Web page revision data
******
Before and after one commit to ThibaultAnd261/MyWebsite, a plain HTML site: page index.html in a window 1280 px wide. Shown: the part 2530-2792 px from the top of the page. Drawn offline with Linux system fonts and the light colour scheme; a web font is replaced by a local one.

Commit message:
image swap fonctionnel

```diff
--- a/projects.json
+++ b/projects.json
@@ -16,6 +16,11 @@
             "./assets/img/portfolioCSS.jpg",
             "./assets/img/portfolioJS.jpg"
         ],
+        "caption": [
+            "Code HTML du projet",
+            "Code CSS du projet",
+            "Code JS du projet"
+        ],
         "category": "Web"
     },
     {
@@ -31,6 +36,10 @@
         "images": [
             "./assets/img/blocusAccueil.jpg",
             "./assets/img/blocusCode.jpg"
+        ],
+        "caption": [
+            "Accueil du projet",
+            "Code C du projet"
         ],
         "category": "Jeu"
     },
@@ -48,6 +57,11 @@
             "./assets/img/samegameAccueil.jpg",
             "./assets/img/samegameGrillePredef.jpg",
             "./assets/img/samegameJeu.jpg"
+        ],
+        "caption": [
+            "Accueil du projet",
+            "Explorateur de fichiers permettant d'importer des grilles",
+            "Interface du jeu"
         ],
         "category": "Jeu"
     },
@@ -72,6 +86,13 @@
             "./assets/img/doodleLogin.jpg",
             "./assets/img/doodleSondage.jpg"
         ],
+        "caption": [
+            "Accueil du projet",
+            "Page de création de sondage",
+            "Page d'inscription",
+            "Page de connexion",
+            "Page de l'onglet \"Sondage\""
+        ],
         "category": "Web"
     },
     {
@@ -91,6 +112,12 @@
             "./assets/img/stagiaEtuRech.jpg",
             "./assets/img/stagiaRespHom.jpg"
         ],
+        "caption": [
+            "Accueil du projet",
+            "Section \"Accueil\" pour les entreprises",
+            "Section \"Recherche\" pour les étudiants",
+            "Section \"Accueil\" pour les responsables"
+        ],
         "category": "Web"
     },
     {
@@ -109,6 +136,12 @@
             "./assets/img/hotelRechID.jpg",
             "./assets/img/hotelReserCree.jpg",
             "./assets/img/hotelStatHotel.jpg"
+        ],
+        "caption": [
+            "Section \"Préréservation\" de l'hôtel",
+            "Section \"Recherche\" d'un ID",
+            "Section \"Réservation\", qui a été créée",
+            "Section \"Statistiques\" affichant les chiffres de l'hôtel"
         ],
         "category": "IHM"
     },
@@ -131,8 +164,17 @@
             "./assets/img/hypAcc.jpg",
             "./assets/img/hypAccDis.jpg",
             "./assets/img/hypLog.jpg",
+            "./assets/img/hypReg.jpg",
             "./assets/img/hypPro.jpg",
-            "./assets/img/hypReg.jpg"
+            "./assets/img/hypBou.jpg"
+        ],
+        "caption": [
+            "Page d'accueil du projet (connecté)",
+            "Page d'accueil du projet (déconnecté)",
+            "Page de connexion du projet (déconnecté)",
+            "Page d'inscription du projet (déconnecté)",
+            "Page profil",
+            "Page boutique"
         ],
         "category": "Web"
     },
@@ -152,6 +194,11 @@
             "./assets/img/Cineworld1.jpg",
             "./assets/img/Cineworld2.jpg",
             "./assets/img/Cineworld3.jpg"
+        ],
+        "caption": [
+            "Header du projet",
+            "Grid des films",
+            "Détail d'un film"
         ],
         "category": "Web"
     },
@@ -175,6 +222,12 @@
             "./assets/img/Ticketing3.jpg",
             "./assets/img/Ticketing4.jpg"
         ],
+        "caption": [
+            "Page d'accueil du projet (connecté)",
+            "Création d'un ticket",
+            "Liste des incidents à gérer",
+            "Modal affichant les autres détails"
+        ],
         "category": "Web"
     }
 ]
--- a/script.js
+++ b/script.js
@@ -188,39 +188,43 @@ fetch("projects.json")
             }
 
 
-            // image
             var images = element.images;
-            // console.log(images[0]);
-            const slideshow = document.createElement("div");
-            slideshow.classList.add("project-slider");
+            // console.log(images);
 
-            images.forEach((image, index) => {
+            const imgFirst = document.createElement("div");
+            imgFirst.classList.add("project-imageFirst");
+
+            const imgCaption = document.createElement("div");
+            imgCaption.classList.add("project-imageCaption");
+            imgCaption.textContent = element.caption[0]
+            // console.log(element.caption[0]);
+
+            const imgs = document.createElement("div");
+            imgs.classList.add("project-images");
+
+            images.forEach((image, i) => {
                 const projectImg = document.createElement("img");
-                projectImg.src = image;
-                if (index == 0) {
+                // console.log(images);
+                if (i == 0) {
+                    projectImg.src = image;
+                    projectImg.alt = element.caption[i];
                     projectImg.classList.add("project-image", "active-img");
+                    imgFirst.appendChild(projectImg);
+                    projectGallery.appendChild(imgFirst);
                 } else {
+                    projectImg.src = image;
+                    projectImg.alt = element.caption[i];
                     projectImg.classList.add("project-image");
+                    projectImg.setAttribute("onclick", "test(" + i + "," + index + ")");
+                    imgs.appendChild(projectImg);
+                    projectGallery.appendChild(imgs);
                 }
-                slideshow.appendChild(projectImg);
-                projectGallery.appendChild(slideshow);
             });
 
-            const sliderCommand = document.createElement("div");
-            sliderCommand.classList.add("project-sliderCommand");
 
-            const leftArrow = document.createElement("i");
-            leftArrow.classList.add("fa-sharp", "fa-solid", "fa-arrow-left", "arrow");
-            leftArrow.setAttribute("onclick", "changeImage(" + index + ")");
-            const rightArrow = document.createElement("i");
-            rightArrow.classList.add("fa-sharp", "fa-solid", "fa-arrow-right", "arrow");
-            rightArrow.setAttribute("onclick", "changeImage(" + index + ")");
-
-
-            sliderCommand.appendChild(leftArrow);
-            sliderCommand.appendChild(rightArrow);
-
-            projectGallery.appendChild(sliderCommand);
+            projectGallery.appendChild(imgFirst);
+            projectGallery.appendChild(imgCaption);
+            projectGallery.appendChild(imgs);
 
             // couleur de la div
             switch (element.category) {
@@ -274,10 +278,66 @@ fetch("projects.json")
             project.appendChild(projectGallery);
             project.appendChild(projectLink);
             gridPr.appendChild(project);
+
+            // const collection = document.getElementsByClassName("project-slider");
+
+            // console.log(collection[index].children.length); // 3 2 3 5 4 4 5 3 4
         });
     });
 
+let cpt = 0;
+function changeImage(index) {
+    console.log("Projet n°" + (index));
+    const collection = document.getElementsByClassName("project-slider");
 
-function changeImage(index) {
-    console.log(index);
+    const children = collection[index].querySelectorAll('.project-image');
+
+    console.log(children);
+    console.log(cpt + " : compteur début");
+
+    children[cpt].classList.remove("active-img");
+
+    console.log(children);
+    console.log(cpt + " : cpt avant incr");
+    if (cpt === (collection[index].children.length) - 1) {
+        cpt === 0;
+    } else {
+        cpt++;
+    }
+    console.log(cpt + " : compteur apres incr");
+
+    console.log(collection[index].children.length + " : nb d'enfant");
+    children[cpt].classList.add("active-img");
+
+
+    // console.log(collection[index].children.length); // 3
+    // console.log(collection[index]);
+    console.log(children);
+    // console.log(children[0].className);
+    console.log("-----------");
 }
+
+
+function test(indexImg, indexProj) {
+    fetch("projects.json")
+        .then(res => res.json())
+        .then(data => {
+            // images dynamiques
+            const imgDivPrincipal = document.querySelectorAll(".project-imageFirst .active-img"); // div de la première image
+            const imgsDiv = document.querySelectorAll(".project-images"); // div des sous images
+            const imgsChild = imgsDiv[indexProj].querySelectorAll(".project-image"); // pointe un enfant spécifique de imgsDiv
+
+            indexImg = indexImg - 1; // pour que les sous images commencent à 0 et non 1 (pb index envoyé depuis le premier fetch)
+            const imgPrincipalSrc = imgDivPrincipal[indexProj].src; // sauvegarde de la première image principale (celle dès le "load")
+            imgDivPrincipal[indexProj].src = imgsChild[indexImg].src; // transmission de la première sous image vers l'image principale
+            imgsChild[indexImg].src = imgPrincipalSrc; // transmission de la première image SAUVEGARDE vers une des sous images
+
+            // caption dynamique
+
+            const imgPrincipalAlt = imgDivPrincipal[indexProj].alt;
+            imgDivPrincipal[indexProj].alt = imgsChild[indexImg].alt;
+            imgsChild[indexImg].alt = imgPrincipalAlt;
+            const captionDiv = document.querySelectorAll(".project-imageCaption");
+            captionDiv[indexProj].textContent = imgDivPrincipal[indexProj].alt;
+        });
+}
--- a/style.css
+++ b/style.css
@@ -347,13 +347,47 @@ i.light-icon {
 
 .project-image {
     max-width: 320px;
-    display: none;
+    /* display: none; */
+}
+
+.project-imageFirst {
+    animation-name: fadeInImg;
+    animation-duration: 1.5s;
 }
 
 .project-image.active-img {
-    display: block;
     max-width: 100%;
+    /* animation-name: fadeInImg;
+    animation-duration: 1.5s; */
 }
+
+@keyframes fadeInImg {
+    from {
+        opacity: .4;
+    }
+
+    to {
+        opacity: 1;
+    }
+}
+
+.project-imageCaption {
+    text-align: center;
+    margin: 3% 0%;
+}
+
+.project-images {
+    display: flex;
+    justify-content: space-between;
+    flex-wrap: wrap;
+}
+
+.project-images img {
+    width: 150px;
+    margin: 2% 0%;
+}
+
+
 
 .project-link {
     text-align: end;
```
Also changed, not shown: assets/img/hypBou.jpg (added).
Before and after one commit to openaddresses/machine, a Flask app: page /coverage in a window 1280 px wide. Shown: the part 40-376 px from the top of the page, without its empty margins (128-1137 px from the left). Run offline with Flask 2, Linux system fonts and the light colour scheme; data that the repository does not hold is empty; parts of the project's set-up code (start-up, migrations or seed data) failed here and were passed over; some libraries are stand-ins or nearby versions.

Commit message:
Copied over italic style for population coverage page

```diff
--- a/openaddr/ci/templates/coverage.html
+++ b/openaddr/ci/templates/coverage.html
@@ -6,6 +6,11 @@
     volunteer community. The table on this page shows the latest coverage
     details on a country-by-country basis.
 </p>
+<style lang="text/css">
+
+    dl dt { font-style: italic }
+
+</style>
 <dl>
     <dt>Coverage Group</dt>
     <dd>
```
******
__Work instructions__. Each line above that contains the word "imgPrincipalSrc" should be copied.

__Answer section__.
+            const imgPrincipalSrc = imgDivPrincipal[indexProj].src; // sauvegarde de la première image principale (celle dès le "load")
+            imgsChild[indexImg].src = imgPrincipalSrc; // transmission de la première image SAUVEGARDE vers une des sous images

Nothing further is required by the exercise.